    Minh

    I think I might be overthinking this... but here goes.

    I have a proxy to a web service that will be doing all of the work, and I want to build an object oriented system on top of that. So, let's say I have an Account object, which contains multiple Bucket objects, and each Bucket object can contain multiple File objecs.

    So, when I do a:

       Account act = new Account(id, password);
       act.Initialize();

       Bucket[] buckets = act.GetBuckets();

       File[] files = buckets[0].GetFiles();

    The Account & Bucket classes must know about the WS proxy, so I will have to pass a reference of the proxy around.

    Or, I can wrap the proxy around a singleton pattern off a static class.

    Another option is to have the Account, Bucket, & File class as data containers only, and have a proxy wrapper class that would do the real work:

       Account act = new Account(id, password);
       S3.Initialize(act);

       Bucket[] buckets = S3.GetBuckets(act);

       File[] files = S3.GetFiles(buckets[0]);

    What do you think? Which is preferrable?

  • User profile image
    Secret​Software

    I don't have enough infomration as to what your proxy will do, but I would go with option 1.

  • User profile image
    Dr Herbie

    Option 1.

    If there's only one proxy then singleton it - doesn't take much code.

    I don't like option 2 -- objects should initialise themselves and not reply of the dev remembering to pass them to a 'manager'.


    Herbie

  • User profile image
    blowdart

    Dr Herbie wrote:
    Option 1.

    If there's only one proxy then singleton it - doesn't take much code.

    I don't like option 2 -- objects should initialise themselves and not reply of the dev remembering to pass them to a 'manager'.

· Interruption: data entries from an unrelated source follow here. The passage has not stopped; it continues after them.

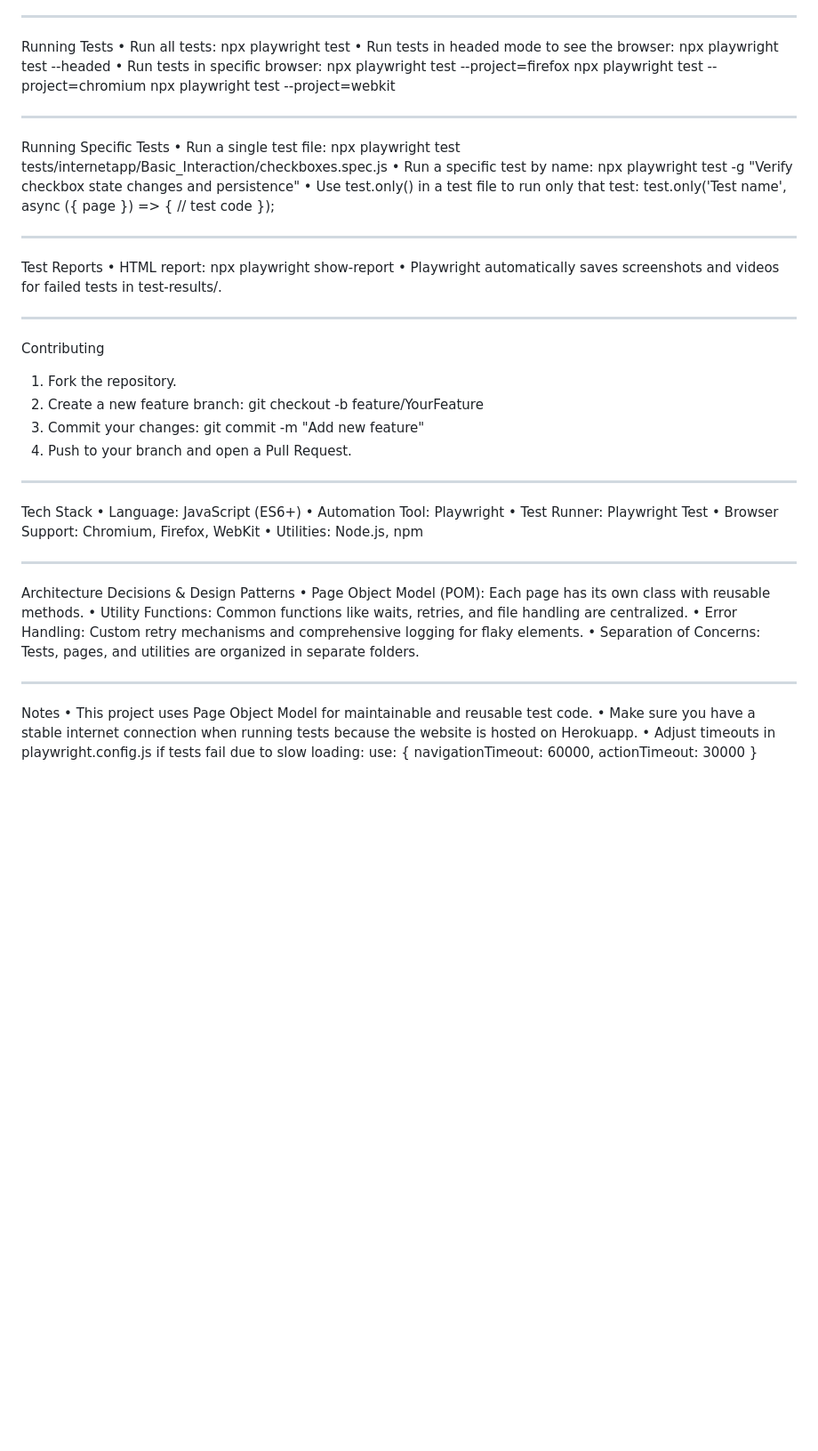
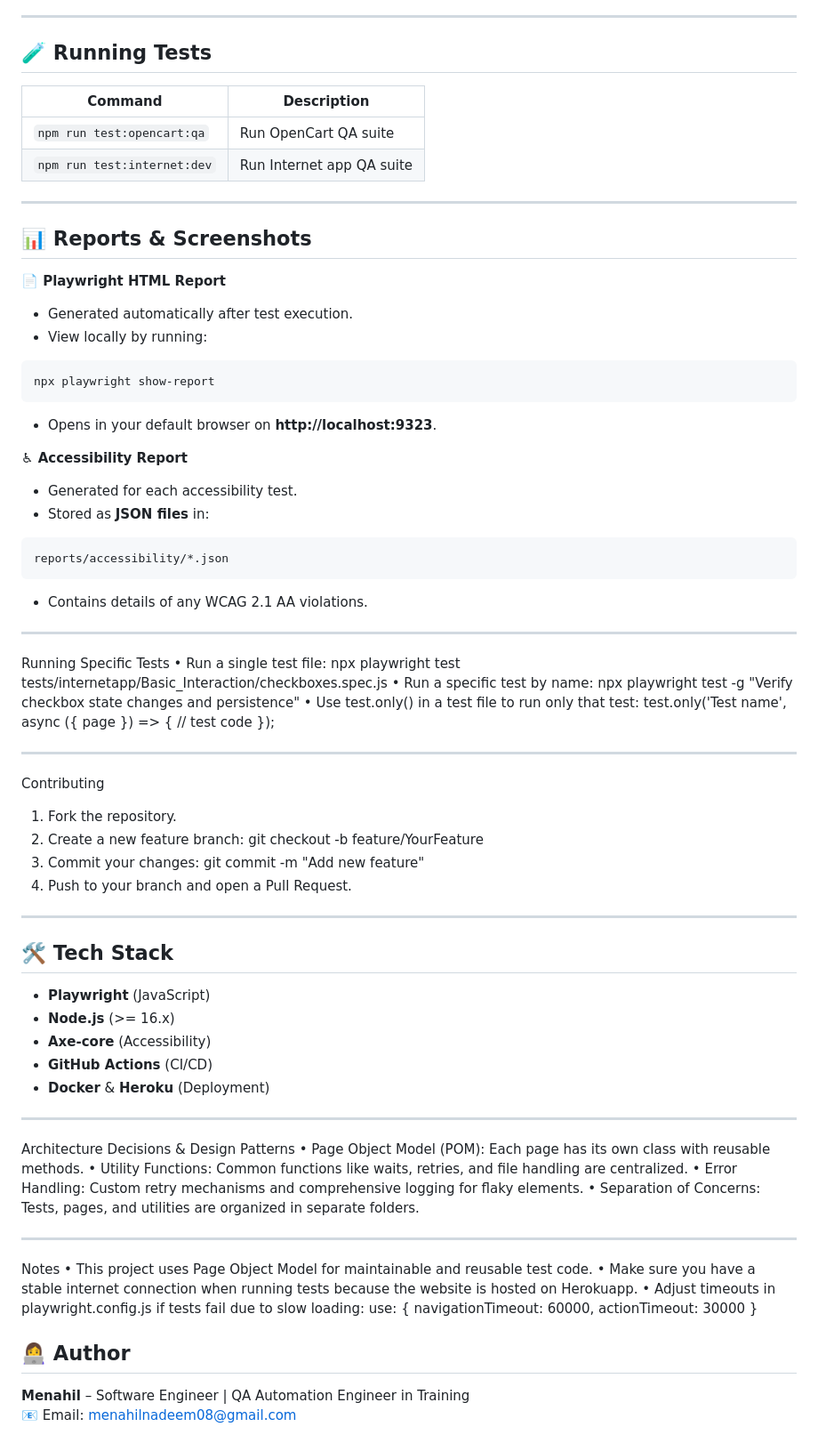
Before and after one commit to menahilnadeem08/Playwright-Test-automation, a Markdown page: README.md, the part around the change printed below. Shown: that part at 89% size. Drawn GitHub-style; blank space fills up the shorter version.

````diff
--- a/README.md
+++ b/README.md
@@ -48,13 +88,30 @@ npx playwright install --with-deps
 ________________________________________
-Running Tests
-•	Run all tests:
-npx playwright test
-•	Run tests in headed mode to see the browser:
-npx playwright test --headed
-•	Run tests in specific browser:
-npx playwright test --project=firefox
-npx playwright test --project=chromium
-npx playwright test --project=webkit
+## 🧪 Running Tests
+
+| Command | Description |
+|---------|-------------|
+| `npm run test:opencart:qa` | Run OpenCart QA suite |
+| `npm run test:internet:dev` | Run Internet app QA suite |
+
+_______________________________________
+
+## 📊 Reports & Screenshots
+
+**📄 Playwright HTML Report**
+- Generated automatically after test execution.
+- View locally by running:
+```bash
+npx playwright show-report
+```
+- Opens in your default browser on **http://localhost:9323**.
+
+**♿ Accessibility Report**
+- Generated for each accessibility test.
+- Stored as **JSON files** in:
+```
+reports/accessibility/*.json
+```
+- Contains details of any WCAG 2.1 AA violations.
 ________________________________________
 Running Specific Tests
 •	Run a single test file:
@@ -65,12 +122,7 @@ npx playwright test -g "Verify checkbox state changes and persistence"
 test.only('Test name', async ({ page }) => {
   // test code
 });
-________________________________________
-Test Reports
-•	HTML report:
-npx playwright show-report
-•	Playwright automatically saves screenshots and videos for failed tests in test-results/.
-________________________________________
+____________________________________
 Contributing
 1.	Fork the repository.
 2.	Create a new feature branch:
@@ -79,12 +131,12 @@ git checkout -b feature/YourFeature
 git commit -m "Add new feature"
 4.	Push to your branch and open a Pull Request.
 ________________________________________
-Tech Stack
-•	Language: JavaScript (ES6+)
-•	Automation Tool: Playwright
-•	Test Runner: Playwright Test
-•	Browser Support: Chromium, Firefox, WebKit
-•	Utilities: Node.js, npm
+## 🛠 Tech Stack
+- **Playwright** (JavaScript)
+- **Node.js** (>= 16.x)
+- **Axe-core** (Accessibility)
+- **GitHub Actions** (CI/CD)
+- **Docker** & **Heroku** (Deployment)
 ________________________________________
 Architecture Decisions & Design Patterns
 •	Page Object Model (POM): Each page has its own class with reusable methods.
@@ -101,3 +153,6 @@ use: {
   navigationTimeout: 60000,
   actionTimeout: 30000
 }
+## 👩‍💻 Author
+**Menahil** – Software Engineer | QA Automation Engineer in Training
+📧 Email: menahilnadeem08@gmail.com
````
Also changed, not shown: other parts of README.md (+56 -16 lines).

    Whereas I like 2 because objects shouldn't care about where their data comes from, as that introduces tight coupling to their source.

  • User profile image
    Rossj

    Minh wrote:
    
    So, when I do a:

       Account act = new Account(id, password);
       act.Initialize();

       Bucket[] buckets = act.GetBuckets();

       File[] files = buckets[0].GetFiles();

    The Account & Bucket classes must know about the WS proxy, so I will have to pass a reference of the proxy around.


    Hmm. My choice would be a slightly modified option 2, but without the S3 class being passed in the Account, more of a direct wrapper around the Account class.

    Any particular reason why you can't have a class AccountProxy (not the WS proxy) that allows you to call GetBuckets() or GetFiles() (on a bucket) and pass the WS proxy around only within the AccountProxy class and not in end-user code.  The AccountProxy class would obviously contain an instance of Account and know how to pass the WS proxy to the other relevant objects that it contains.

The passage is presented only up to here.